Question: What are common mistakes of novice screenwriters?
Rubin: The biggest mistake is over-reliance on dialogue. They
remember their favorites lines and come into the enterprise thinking
that it’s about writing lines of dialog for the actors when, in fact,
it’s really about the structure. It’s about setting up the visual
scene. It’s about putting the scenes together in what order actually
tells the story and really taking advantage of the visual medium and the
dialog often comes after that. It’s - the beginning writer will rely
very heavily on dialog to give you all the information you need. So,
characters are constantly telling each other things. “I think this, I
intend that, I like that.”
Where it’s much better to find a
visual way to get that idea across. It’s more elegant and it’s more
filmic and it’s very, very obviously amateurish to an experienced writer
to look at a screenplay that is all reliant on dialog.
Does the development process tend to help or hurt a script?
Rubin: In my experience, I’ve spent a lot of time in development
on various projects and I’ve seen screenplays get worse and I’ve seen
them get better and it’s the structure is the thing that usually has to
change and when you change the structure you wind up having to change
everything else too because what would happen in a scene changes, so the
dialog changes.

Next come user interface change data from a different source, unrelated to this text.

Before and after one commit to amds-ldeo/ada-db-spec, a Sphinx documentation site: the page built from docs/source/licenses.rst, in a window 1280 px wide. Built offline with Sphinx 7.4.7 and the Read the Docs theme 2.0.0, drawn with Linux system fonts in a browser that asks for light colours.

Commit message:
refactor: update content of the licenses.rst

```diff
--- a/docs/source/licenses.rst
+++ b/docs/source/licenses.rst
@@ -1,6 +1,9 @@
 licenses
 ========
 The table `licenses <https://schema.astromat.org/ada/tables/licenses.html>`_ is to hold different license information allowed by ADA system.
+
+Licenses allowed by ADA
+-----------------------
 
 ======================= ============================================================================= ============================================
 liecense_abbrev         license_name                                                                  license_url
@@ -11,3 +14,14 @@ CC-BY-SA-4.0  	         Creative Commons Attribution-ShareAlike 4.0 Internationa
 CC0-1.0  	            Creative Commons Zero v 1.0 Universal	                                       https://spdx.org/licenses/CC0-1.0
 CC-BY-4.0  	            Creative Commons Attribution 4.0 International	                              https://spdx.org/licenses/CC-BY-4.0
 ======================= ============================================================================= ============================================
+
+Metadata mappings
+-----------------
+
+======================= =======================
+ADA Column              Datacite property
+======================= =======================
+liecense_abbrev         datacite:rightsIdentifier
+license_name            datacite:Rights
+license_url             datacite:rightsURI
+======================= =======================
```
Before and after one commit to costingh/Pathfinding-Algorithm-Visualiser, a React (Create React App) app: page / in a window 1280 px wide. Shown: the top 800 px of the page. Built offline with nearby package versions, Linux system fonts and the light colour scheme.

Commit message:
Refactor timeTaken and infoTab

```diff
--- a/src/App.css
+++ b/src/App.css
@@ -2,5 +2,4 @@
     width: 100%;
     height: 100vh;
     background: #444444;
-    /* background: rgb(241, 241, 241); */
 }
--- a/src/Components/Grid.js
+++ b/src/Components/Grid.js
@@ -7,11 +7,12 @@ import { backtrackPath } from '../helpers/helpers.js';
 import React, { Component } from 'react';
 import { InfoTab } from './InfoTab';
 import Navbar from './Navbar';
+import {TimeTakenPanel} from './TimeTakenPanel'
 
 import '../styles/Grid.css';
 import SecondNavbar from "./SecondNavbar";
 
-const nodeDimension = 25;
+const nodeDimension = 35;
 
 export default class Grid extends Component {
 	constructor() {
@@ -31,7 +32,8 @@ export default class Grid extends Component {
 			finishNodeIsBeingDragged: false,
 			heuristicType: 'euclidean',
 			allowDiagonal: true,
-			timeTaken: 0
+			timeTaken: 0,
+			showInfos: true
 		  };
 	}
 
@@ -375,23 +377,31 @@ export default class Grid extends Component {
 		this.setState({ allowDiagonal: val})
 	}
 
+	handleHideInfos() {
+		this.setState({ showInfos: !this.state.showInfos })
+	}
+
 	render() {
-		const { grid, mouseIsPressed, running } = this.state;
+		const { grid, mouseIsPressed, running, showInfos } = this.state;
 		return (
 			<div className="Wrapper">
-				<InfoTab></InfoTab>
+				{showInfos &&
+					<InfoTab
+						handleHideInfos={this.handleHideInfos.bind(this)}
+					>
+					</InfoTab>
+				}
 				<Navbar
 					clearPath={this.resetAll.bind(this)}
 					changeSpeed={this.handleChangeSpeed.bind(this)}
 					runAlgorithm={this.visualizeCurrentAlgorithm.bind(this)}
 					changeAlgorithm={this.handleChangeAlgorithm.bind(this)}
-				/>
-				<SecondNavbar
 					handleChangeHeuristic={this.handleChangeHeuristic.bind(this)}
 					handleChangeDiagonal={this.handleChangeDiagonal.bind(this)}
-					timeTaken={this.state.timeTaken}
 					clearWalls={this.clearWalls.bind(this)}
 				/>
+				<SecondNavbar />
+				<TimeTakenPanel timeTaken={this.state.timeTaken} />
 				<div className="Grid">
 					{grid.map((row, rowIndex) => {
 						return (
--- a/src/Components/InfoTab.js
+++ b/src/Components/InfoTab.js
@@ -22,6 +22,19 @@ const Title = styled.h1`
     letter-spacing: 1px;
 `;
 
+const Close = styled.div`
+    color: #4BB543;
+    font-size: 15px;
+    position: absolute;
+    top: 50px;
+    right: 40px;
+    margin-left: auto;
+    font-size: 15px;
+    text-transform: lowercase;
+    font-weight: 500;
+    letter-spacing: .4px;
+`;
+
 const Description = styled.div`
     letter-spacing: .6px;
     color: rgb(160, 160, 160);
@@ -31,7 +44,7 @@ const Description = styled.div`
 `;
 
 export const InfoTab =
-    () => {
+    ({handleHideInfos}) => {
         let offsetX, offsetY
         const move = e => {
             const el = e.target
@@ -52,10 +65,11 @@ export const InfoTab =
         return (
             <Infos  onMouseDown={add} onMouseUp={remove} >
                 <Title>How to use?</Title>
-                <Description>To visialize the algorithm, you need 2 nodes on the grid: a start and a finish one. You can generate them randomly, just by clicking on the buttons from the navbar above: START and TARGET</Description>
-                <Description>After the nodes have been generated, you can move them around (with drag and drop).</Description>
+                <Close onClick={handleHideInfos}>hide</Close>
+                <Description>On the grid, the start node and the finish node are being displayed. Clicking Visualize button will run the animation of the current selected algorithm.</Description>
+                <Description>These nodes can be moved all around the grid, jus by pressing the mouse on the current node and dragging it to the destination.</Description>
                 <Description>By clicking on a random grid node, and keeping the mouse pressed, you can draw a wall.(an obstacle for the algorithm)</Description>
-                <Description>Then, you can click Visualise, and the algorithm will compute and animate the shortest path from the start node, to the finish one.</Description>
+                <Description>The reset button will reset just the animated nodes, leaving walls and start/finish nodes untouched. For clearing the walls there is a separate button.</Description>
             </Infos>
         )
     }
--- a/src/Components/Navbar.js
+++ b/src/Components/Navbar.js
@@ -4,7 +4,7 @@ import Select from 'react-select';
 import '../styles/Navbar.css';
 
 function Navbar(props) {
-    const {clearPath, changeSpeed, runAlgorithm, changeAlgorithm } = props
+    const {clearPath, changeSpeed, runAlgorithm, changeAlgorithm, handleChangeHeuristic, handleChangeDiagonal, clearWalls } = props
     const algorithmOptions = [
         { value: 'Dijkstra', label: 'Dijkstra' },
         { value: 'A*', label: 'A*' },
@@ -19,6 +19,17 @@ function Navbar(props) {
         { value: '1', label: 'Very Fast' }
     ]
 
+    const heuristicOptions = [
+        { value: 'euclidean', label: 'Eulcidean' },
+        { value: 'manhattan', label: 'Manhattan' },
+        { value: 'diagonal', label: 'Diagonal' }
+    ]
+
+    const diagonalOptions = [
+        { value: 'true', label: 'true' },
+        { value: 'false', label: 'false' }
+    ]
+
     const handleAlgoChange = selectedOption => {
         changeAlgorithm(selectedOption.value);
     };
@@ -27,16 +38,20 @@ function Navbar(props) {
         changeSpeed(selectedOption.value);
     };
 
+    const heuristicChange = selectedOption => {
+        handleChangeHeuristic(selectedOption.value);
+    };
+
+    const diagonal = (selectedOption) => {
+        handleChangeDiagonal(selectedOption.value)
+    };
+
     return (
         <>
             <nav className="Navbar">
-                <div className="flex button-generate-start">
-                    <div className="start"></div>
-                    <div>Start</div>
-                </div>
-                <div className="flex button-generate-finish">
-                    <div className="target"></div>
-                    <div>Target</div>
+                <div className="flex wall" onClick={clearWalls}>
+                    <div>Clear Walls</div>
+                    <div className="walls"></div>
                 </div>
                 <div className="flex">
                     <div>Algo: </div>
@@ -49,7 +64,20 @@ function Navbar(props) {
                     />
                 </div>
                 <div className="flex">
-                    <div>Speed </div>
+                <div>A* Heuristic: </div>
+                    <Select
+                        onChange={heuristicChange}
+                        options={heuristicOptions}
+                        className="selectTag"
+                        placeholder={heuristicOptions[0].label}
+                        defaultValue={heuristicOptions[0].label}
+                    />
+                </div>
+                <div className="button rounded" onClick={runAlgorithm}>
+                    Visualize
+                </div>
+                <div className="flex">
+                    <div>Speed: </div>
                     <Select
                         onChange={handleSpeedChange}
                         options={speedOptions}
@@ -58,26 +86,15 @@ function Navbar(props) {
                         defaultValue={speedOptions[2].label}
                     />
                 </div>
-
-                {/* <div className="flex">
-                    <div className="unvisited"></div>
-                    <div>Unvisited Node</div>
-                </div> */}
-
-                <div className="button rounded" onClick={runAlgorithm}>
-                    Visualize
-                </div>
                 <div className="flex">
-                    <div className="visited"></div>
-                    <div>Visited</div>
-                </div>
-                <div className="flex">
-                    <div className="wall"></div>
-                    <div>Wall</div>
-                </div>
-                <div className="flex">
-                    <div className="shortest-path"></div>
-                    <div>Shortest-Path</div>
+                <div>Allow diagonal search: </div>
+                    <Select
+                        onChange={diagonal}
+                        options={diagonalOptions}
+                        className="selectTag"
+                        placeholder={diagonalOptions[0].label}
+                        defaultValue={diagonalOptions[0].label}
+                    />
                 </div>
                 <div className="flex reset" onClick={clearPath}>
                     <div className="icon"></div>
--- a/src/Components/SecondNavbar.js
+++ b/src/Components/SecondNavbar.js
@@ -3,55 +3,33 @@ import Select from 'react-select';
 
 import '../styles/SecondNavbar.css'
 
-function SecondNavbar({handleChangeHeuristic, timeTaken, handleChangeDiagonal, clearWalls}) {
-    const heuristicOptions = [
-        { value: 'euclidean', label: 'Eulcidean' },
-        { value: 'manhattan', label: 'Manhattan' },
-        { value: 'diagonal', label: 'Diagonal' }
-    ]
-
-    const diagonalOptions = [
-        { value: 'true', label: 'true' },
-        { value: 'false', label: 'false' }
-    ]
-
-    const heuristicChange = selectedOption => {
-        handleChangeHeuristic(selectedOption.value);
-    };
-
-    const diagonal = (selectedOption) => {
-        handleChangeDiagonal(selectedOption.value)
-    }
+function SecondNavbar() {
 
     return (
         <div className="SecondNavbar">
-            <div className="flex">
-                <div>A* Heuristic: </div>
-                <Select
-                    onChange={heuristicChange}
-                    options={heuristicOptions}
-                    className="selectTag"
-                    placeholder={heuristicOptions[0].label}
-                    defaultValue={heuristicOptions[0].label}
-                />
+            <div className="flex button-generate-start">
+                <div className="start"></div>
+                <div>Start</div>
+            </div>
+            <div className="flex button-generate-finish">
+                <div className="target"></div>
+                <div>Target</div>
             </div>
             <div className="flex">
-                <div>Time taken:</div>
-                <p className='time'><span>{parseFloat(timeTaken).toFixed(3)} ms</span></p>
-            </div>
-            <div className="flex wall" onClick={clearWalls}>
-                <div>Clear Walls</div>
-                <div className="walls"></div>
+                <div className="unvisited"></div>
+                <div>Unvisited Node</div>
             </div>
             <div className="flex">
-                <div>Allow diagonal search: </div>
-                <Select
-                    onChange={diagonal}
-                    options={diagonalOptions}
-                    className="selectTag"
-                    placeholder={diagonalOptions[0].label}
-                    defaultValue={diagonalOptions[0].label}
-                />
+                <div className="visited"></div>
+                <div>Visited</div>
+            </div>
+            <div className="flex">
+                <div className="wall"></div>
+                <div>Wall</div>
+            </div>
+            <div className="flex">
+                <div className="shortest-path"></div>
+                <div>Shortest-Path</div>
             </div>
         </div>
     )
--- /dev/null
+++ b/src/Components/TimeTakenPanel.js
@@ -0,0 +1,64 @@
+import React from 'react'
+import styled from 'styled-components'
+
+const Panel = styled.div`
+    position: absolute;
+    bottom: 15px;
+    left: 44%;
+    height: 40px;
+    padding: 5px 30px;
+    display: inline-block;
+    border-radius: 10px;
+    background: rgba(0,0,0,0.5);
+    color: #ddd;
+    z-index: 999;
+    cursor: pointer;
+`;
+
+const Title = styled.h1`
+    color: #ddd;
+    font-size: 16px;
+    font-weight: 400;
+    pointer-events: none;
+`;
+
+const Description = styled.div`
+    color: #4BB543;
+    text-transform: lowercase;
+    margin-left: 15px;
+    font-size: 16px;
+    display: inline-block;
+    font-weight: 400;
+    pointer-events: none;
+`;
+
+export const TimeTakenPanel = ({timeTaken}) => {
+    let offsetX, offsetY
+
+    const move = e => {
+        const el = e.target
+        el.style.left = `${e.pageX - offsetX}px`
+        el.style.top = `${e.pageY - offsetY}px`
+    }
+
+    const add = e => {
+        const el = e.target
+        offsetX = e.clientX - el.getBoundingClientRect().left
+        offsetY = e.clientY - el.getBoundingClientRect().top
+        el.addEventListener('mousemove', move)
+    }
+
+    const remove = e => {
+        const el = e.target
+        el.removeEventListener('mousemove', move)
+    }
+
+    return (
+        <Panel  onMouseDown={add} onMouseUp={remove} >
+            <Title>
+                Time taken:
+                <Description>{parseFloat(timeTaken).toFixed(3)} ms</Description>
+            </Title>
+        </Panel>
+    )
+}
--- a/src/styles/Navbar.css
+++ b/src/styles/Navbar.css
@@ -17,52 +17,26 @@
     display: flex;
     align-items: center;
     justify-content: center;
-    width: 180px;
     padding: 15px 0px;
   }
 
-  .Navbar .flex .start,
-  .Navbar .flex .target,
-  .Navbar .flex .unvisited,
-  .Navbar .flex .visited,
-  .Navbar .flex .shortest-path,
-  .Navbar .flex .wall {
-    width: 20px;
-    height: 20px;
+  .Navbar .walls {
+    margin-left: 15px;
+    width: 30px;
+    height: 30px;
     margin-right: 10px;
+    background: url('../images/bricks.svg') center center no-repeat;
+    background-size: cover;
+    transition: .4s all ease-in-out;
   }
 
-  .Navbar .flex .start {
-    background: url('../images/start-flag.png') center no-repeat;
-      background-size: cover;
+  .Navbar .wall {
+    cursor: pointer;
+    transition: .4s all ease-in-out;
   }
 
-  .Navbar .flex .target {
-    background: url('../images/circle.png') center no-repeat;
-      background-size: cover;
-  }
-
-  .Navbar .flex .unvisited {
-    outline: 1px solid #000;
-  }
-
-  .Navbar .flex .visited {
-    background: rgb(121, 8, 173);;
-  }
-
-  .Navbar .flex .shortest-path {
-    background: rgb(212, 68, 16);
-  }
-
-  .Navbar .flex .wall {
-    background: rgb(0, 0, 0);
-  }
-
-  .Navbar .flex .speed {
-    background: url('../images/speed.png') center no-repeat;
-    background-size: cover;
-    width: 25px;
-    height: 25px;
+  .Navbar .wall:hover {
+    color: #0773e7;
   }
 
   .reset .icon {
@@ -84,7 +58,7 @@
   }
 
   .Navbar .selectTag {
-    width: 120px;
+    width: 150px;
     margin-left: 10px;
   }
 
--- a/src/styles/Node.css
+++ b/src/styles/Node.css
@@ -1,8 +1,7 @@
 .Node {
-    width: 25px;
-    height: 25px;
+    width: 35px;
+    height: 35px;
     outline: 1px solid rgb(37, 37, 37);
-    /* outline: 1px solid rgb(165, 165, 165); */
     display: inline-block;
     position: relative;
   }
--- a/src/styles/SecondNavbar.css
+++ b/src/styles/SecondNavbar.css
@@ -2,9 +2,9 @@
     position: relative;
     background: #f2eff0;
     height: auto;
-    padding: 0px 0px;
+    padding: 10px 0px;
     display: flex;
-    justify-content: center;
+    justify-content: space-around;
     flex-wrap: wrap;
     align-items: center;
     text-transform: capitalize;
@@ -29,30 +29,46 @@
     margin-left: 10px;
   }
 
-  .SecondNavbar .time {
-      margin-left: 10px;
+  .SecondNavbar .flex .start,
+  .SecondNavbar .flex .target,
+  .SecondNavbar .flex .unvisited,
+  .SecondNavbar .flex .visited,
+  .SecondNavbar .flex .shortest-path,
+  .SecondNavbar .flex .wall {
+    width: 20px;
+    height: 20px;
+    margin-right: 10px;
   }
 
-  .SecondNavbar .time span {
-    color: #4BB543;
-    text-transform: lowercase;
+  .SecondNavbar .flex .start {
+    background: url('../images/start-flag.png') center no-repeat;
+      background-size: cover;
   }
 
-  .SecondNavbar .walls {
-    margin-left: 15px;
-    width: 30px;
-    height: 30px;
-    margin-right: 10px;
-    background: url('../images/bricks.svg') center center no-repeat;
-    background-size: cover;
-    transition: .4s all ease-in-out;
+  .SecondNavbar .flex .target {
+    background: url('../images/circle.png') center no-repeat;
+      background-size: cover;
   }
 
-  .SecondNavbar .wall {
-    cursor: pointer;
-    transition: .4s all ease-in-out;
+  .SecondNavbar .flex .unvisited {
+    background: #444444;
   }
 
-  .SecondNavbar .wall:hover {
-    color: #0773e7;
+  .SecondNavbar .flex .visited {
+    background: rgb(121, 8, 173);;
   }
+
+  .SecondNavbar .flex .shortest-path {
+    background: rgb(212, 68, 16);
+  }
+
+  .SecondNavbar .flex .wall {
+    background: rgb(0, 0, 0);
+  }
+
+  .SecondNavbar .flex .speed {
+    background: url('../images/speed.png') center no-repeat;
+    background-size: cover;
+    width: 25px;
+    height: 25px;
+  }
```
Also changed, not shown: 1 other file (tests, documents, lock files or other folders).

Everything does.
Sometimes it winds towards
the juicy center and the notes you're getting are helping it become the
screenplay it need to become. But, there's some point where it becomes
like a hail Mary and it just has become very jumbled and messed up and
mixed up themes and different peoples’ stories and you wind up with
everybody looking at it. It’s not just you anymore. It’s you and a
room full of people and everybody has a different opinion and sometimes
they just say, “Well, try this,” because they just don’t know and then
you realize the project is gone. It’s somehow gotten away from
And that’s not unusual and it’s not too hard for that
to happen and it’s not really the fault of anybody. I found that
development executives and producers are actually very smart and
although there are have been many, many stupid and clueless and
difficult and impossible notes I’ve gotten that I had to somehow solve,
more often the notes are quite good and make a lot of sense and have
Question: What’s the worst advice you’ve
ever been given as a screenwriter?
Danny Rubin: I
don’t know. I don’t know that I can think of anything. Quit? Give up?
Recorded on May 12, 2010
Interviewed by Paul Hoffman